I love being on the set. I’m as happy on set as a penguin is in water. And much like a penguin’s oddities outside water, my oddities outside the set help me out when I’m filming. I don’t have a problem with or rather enjoy filming with a crowded cast. Tuğçe (Altuğ), Tolga (Tekin) and Bartu (Küçükçağlayan), who play the three siblings, actively take part in the theater culture. This team had me do rehearsals more than I ever did. At one point, I was on the verge of saying, “Leave me alone, I want to make a film!” I called Bilge (Nuri Ceylan) and Zeki (Demirkubuz) to ask if they experienced anything like this. I wondered if actors ever lose their energy. They both said they always wanted to do more rehearsals but either actors rejected, or they didn’t have the time. I was so overwhelmed that I had to call someone else and complain about it.

What do you think sets Sundance apart from other film festivals? How was the audience? How was their reaction?

Sundance is a festival of directors. The audience asks me about Gişe Memuru and Ivy as well. It was a lovely audience and they weren’t afraid to show how they felt.

Do you think film festivals shape the industry? How influential is it when films are awarded?

Festivals are very important for new sounds to show their presence and to be hear. If Gişe Memuru hadn’t received an award in Antalya in the past, maybe Butterflies would not win at Sundance today.

Compared to other movies at Sundance, Butterflies had a more limited budget. Can we say that this limitation made you more creative?

The fact that my budget was limited didn’t mean that the movie looked less expensive in terms of production. If I hadn’t liked it, I would’ve filmed it in 22 days instead of 18. I’d go rob a bank but find a way somehow! We can say that I took my time while preparing and filming but had to decide quick. I usually work better under stress.

Festivals are very important for new sounds to show their presence and to be hear.

Butterflies is described as a “black comedy.” In previous interviews you said, “I want to do comedy but I’m not funny.” Do you still think this way after this film?

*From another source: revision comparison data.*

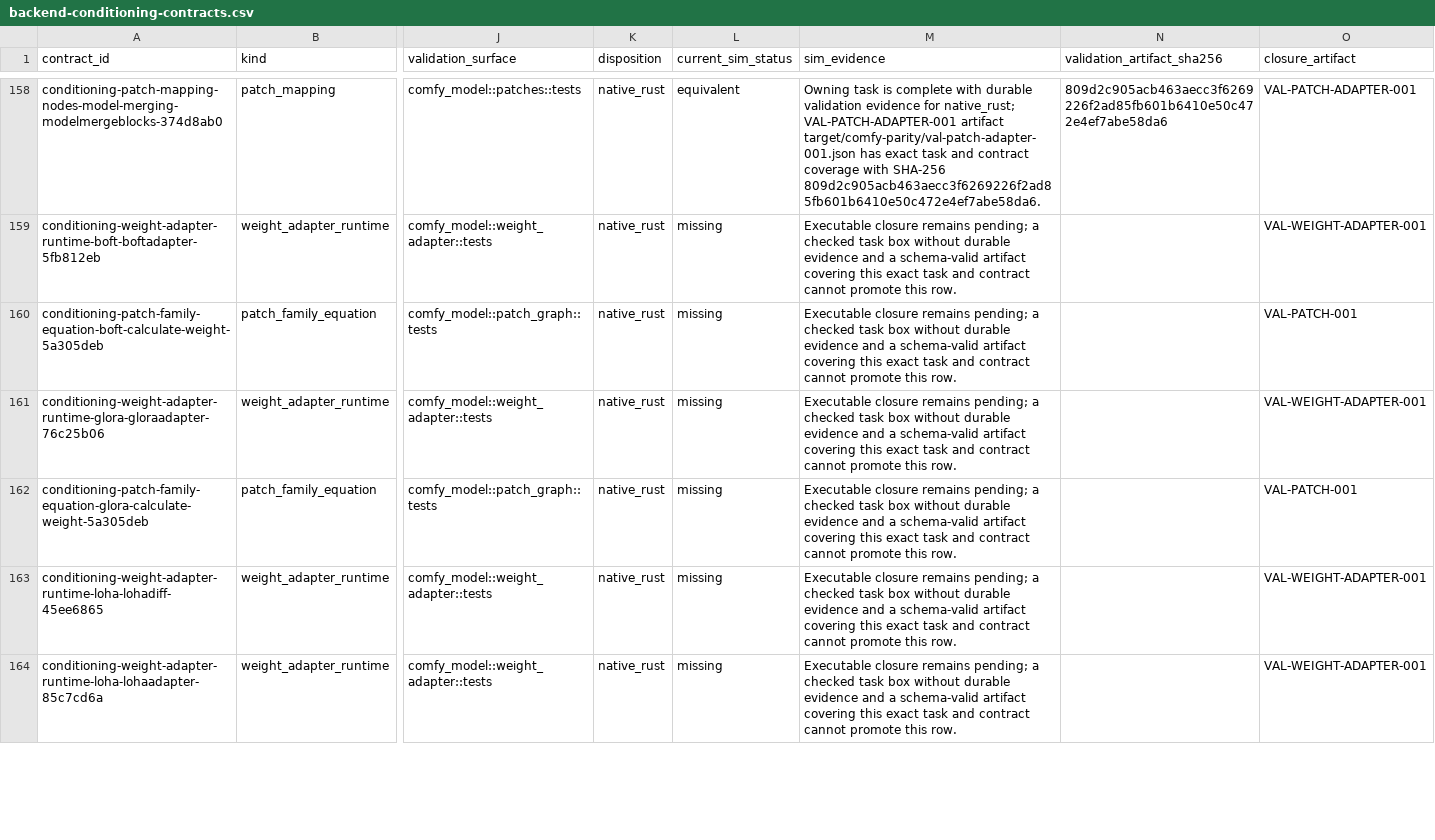
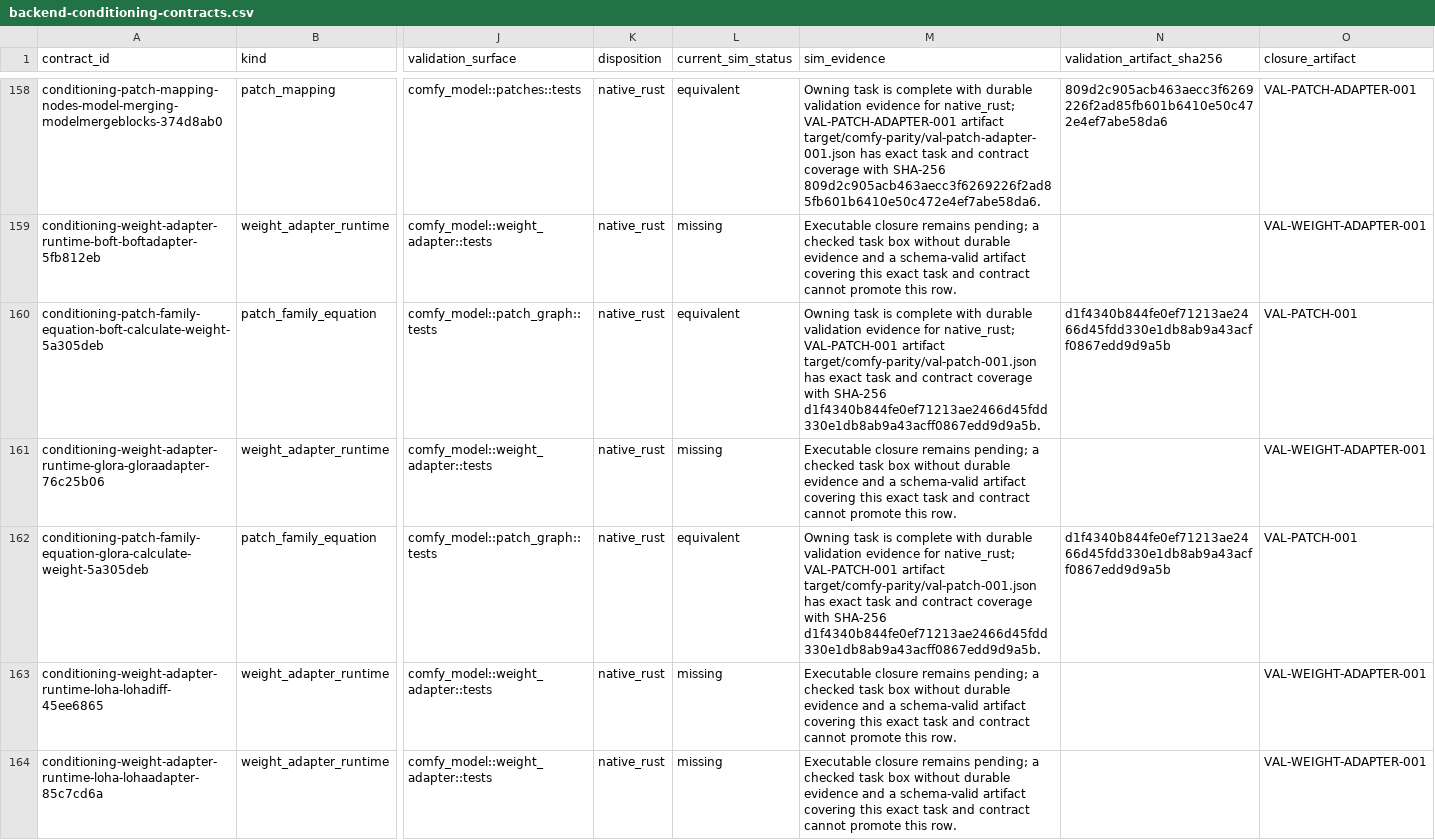
Before and after one commit to imagineerings/xor, a CSV file: .agents/specs/comfy-parity/catalogs/backend-conditioning-contracts.csv, drawn as a sheet; only a part is shown, gaps mark what is left out; the diff covers the shown part only; the diff names each change by its address in the sheet, - before the commit and + after, or states it on an @@ line.

Commit message:
feat(comfy): execute SDPose SD2 feature capture
Add immutable, dtype-preserving NativeModule and tensor attention paths
that retain caller workspace and cancellation ownership.

Execute the complete normalized LotusD SD2 topology, deep-clone the exact
last 640-channel pre-concatenation feature, and bind exhaustive admission,
identity, residency, fixtures, and ownership evidence.

Co-authored-by: Agent <agent@simtropolis.ai>

```diff
--- a/.agents/specs/comfy-parity/catalogs/backend-conditioning-contracts.csv
+++ b/.agents/specs/comfy-parity/catalogs/backend-conditioning-contracts.csv
-L160 (current_sim_status): missing
+L160 (current_sim_status): equivalent
-M160 (sim_evidence): Executable closure remains pending; a checked task box without durable evidence and a schema-valid artifact covering this exact task and contract cannot promote this row.
+M160 (sim_evidence): Owning task is complete with durable validation evidence for native_rust; VAL-PATCH-001 artifact target/comfy-parity/val-patch-001.json has exact task and contract coverage with SHA-256 d1f4340b844fe0ef71213ae2466d45fdd330e1db8ab9a43acff0867edd9d9a5b.
-N160 (validation_artifact_sha256): (empty)
+N160 (validation_artifact_sha256): d1f4340b844fe0ef71213ae2466d45fdd330e1db8ab9a43acff0867edd9d9a5b
-L162 (current_sim_status): missing
+L162 (current_sim_status): equivalent
-M162 (sim_evidence): Executable closure remains pending; a checked task box without durable evidence and a schema-valid artifact covering this exact task and contract cannot promote this row.
+M162 (sim_evidence): Owning task is complete with durable validation evidence for native_rust; VAL-PATCH-001 artifact target/comfy-parity/val-patch-001.json has exact task and contract coverage with SHA-256 d1f4340b844fe0ef71213ae2466d45fdd330e1db8ab9a43acff0867edd9d9a5b.
-N162 (validation_artifact_sha256): (empty)
+N162 (validation_artifact_sha256): d1f4340b844fe0ef71213ae2466d45fdd330e1db8ab9a43acff0867edd9d9a5b
```
Also changed, not shown: 60 edited cells elsewhere in this file, 19 other files.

You’ll be the one to answer this question! We describe Butterflies as “A comedy about a strange family/A strange family comedy/A family that is strangely comical.”

Premiered at Rotterdam Film Festival, Butterflies will be released in Turkey on March 30. What kind of reaction do you expect from the audience?

I want them to love Butterflies because it no longer belongs to me, it belongs to the audience. I raised it, took care of it and I want them to embrace it with the same sense of respect and love. After all, I present them with a story – this is all there is to it.

Author: Bilge Bengi